*** Opening Task input ***
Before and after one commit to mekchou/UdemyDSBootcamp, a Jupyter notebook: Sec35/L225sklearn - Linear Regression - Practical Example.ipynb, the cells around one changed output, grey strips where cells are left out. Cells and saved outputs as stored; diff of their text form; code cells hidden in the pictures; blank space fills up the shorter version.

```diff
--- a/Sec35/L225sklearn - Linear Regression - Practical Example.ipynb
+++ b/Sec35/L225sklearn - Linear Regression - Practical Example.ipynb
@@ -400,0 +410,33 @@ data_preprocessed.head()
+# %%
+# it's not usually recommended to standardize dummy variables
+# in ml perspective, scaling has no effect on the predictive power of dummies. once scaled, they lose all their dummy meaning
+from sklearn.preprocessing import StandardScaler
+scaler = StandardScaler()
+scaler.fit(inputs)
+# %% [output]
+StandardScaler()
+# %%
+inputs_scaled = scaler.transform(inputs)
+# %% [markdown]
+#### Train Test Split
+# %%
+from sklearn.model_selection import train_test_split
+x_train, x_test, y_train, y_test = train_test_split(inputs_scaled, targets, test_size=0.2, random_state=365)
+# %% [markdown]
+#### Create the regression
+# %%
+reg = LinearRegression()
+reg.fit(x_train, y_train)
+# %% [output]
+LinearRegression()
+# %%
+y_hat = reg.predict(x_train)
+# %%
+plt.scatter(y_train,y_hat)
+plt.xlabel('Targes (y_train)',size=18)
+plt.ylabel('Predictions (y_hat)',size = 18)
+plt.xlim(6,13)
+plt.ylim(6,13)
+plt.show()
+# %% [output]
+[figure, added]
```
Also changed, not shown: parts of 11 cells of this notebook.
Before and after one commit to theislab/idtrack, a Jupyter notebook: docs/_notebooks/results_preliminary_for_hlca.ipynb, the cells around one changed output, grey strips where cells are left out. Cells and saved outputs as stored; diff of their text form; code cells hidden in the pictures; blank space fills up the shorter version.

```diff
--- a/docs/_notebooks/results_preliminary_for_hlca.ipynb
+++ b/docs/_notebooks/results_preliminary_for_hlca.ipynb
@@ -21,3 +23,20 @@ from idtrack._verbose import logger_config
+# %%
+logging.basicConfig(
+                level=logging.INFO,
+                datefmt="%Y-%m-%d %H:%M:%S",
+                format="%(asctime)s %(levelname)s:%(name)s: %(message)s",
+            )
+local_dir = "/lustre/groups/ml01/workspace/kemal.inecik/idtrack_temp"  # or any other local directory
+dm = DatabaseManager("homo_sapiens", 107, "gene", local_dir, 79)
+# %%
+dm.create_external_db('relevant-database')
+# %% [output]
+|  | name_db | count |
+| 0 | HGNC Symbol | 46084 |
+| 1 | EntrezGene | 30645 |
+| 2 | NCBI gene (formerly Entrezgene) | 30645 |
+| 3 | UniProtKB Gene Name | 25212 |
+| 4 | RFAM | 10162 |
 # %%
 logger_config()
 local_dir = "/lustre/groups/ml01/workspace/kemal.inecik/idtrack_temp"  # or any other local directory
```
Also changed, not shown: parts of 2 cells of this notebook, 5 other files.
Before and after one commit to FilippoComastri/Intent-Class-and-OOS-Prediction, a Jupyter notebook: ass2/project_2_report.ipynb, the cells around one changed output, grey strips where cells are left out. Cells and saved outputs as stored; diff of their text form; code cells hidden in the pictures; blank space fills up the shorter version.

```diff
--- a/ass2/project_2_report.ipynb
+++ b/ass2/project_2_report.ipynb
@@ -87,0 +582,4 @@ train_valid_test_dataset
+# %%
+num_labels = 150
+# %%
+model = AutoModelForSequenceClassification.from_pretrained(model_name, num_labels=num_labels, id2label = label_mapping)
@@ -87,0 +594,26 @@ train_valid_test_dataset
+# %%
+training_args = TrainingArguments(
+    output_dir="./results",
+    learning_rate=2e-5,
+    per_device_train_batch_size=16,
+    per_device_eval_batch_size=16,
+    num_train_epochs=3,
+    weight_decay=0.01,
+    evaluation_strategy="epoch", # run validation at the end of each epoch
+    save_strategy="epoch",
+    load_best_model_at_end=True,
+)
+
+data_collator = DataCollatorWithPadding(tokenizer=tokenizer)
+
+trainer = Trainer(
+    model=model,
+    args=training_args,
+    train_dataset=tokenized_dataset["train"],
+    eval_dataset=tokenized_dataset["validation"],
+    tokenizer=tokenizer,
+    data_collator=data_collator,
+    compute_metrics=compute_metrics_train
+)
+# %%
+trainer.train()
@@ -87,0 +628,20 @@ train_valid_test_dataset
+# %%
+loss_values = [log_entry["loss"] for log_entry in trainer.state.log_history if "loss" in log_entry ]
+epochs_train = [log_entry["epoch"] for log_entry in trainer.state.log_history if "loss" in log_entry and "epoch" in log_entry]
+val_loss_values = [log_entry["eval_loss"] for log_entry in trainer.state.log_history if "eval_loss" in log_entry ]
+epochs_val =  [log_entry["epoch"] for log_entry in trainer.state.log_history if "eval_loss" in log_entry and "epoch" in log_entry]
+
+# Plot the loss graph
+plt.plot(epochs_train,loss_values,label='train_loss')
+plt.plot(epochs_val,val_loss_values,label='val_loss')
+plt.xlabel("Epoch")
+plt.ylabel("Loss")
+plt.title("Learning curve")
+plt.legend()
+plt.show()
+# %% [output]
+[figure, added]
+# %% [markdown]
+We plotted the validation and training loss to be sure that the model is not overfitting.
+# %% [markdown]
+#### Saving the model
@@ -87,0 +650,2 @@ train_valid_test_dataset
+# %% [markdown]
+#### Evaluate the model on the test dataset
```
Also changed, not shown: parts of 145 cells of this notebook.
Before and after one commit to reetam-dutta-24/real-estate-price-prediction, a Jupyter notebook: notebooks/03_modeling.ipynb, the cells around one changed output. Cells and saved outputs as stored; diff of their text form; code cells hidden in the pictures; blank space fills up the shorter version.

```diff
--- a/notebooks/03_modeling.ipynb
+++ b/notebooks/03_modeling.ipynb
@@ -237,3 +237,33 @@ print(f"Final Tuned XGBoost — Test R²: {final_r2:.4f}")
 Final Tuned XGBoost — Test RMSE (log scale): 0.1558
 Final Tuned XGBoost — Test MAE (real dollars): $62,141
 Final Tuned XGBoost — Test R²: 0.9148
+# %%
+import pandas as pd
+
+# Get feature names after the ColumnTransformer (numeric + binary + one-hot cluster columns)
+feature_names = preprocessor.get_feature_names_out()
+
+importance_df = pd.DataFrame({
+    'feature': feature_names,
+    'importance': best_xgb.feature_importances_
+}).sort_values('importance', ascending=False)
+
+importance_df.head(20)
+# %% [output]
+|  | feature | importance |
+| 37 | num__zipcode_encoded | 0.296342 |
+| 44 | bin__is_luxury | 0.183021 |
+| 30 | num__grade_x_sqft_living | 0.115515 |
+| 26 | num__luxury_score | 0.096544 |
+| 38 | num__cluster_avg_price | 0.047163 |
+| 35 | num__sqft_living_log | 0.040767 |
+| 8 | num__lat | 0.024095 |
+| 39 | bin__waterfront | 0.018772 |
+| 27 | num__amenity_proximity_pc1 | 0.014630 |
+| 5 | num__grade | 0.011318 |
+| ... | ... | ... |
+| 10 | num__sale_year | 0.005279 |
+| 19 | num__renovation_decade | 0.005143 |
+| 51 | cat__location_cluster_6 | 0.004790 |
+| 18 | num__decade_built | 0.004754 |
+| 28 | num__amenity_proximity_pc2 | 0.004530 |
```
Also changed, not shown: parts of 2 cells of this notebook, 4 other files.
*** Closing Task input ***
■ Work task: The lines you need are those holding the word "trainer"; copy each of them from the material above.

■ Response box:
+trainer = Trainer(
+trainer.train()
+loss_values = [log_entry["loss"] for log_entry in trainer.state.log_history if "loss" in log_entry ]
+epochs_train = [log_entry["epoch"] for log_entry in trainer.state.log_history if "loss" in log_entry and "epoch" in log_entry]
+val_loss_values = [log_entry["eval_loss"] for log_entry in trainer.state.log_history if "eval_loss" in log_entry ]
+epochs_val =  [log_entry["epoch"] for log_entry in trainer.state.log_history if "eval_loss" in log_entry and "epoch" in log_entry]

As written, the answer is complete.